This is a photo of the sunset that was outside the window of the bus as Jesse and I traveled back to Nogojiwanong/Peterborough from the World Social Forum.
I was thinking a lot about how I was in the process of making an 8-hour trip back to where I live, and so far I had not been asked once why I was going where I was going, I had not had any of my possessions searched, I had not seen a police officer or security guard, and had not been told, implicitly or explicitly, that I was not welcome where it was that I wanted to go. I knew that I had crossed (what is called) the border into Ontario only when I noticed the different coloured mile markers on the side of the road. And this is what I could expect out of this trip as a white Settler living in what is now called Canada.
I was wondering what I would do going forward after this gathering given what I had learned.

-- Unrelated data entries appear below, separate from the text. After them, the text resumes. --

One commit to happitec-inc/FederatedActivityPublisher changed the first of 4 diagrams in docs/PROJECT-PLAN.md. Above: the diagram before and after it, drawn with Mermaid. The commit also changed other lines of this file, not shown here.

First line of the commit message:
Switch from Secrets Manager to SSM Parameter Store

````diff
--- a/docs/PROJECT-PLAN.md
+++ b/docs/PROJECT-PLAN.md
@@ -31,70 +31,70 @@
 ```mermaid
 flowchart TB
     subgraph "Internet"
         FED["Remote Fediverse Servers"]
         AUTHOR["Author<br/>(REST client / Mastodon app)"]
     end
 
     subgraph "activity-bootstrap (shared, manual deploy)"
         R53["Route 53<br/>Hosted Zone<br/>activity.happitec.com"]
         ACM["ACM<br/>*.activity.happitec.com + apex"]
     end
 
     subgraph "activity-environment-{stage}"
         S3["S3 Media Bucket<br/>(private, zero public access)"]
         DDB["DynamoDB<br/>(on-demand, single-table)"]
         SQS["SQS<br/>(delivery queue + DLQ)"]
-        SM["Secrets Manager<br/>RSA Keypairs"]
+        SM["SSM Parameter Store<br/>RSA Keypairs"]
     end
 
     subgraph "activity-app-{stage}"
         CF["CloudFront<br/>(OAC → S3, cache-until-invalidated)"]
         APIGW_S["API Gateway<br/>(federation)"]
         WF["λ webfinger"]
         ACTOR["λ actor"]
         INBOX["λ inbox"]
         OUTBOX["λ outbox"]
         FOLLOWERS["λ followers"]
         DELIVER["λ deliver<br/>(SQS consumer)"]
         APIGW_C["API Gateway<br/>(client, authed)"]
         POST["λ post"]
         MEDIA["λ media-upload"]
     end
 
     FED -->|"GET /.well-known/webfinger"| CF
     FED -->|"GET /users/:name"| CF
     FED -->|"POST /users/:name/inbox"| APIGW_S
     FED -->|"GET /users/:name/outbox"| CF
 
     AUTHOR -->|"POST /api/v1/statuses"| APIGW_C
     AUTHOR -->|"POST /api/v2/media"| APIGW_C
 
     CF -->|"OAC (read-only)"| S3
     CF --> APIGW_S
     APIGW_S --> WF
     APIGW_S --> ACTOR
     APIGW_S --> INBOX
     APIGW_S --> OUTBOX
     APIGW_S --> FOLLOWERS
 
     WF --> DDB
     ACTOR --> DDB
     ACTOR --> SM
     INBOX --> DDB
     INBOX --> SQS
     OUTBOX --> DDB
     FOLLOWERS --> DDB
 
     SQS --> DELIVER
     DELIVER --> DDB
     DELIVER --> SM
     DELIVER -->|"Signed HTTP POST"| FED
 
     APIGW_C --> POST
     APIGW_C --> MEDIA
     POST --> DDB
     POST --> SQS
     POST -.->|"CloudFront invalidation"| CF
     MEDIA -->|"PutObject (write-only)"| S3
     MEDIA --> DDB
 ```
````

I was also left knowing that the stories people had shared with me at the WSF offered me a lot of exciting new perspective, and that these stories will continue to energize and inspire me for a long time to come.
If it interests you, check back here soon for another update where I hope to share some of the highlights of the sessions I attended at the WSF.